- That represent a broad range in terms of size of the affected population, including common conditions experienced by large numbers of patients and rare diseases that affect much smaller patient populations.
The FDA also made clear that the final list of disease states does not represent the conditions that are of highest priority in its work. Rather, they are conditions where little is known about the burden of disease or where outcomes to measure benefits are lacking. Public meetings on selected disease areas began FY 2013 and are:
- Chronic Fatigue Syndrome and Myalgic Encephalomyelitis (April 25)
- Human Immunodeficiency Virus (HIV) (June 14)
- Lung cancer (June 28)
- Narcolepsy (September 24)
See the complete list for meeting planned for FY 2014 and FY 2015 below:
- Alpha-1 antitrypsin deficiency
- Breast cancer
- Chronic Chagas disease
- Female sexual dysfunction
- Hemophilia A, Hemophilia B, von Willebrand disease, and other heritable bleeding disorders
- Idiopathic pulmonary fibrosis
- Irritable bowel syndrome, gastroparesis and gastroesophageal reflux disease with persistent regurgitation symptoms on proton-pump inhibitors
- Neurological manifestations of inborn errors of metabolism
- Parkinson’s disease and Huntington’s disease
- Pulmonary arterial hypertension
- Sickle cell disease
Patient Viewpoints: FDA Listening Carefully
The FDA’s PFDD is currently gathering patient perspectives as a component of the analysis of the condition and current treatment options by asking the following questions:
- What clinical manifestations of the disease have the greatest impact on you?
- Are there other aspects of the disease that have a significant impact on your daily life (e.g., impaired mobility, sleep problems, etc.)?
- How do the clinical manifestations change with disease progression?
- How do the other aspects of the disease change with disease progression?
- What is the current standard of care?

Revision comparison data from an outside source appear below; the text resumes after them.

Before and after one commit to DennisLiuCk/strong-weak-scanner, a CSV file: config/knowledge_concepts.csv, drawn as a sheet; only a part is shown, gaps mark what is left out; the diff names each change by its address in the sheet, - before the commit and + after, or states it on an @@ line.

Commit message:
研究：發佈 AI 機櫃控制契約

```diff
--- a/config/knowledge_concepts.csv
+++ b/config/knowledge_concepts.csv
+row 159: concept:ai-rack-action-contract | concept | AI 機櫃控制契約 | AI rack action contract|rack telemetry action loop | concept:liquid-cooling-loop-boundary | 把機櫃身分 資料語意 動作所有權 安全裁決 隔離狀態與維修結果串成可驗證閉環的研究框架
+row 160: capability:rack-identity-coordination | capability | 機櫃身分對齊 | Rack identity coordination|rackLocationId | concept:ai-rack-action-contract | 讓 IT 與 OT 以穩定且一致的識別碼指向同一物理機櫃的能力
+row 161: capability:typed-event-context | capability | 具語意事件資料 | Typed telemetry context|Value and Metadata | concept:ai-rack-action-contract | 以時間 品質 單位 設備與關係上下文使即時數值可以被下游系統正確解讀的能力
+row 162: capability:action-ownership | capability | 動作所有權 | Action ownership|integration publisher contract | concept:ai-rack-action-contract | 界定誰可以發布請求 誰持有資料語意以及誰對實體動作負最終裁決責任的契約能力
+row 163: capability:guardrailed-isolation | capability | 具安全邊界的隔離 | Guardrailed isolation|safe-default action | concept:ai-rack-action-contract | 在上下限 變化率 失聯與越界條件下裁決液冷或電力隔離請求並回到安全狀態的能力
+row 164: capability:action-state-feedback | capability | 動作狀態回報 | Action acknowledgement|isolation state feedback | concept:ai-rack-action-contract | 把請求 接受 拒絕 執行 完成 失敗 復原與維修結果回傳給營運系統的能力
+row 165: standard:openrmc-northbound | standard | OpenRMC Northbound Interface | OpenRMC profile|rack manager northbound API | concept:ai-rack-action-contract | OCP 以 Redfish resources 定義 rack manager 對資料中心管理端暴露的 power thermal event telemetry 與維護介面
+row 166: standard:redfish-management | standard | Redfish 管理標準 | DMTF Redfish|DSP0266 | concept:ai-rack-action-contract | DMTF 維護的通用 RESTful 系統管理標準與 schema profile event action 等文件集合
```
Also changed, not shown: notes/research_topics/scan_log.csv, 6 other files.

- What therapies are being used to treat the condition (including approved and indicated therapies, drugs used off-label, and non-pharmacological therapies)
- How effective are the existing therapies at treating the clinical manifestations of the disease?
- How well do they mitigate other aspects of the disease?
- How well tolerated are the existing therapies?
- How does the effectiveness of approved therapies change with progression of the disease?
- Does therapy effectiveness vary by patient sub-population?
The FDA is leading the industry with its PFDD initiative. However, other health authorities, such as the European Medicines Agency (EMA), are focusing on more systematic approaches to benefit-risk assessment.
Next Steps for Marketing Professionals
1. Stay abreast and follow the FDA PFDD proceedings in collaboration with your company’s regulatory affairs group.
2. Work with your colleagues dedicated to patient advocacy groups to help increase the awareness of this important FDA PFDD initiative. Organizations including the National Health Council assist patient organizations with tools to ensure their communications with the FDA regarding benefit-risk are comprehensive.
When considering the benefits and risks of medicines, patients provide a unique and valuable perspective. The FDA’s efforts to seek patient input into the assessment of the benefit-risk balance of new medicines should be applauded. Patients can identify areas of unmet medical need, provide critical perspective on the impact of a disease and its manifestations and uniquely inform the development of outcome measures meaningful to other patients and themselves. An active dialogue between patients and industry can result in greater transparency and aid in the development of new medicines.
The FDA will determine, in time, how it will leverage patient focus into the drug development and approval process as a result of these public meetings. The PFDD initiative may mark the beginning of introducing patient perspective earlier and earlier. This could include setting the research agenda; developing research questions to be answered in clinical development; selection of outcomes and comparators; and developing innovative medicines that provide value to a company’s stakeholders, including the patients themselves.
1. Federal Register Notice. Vol 78 No. 70/Thurs April 11, 2013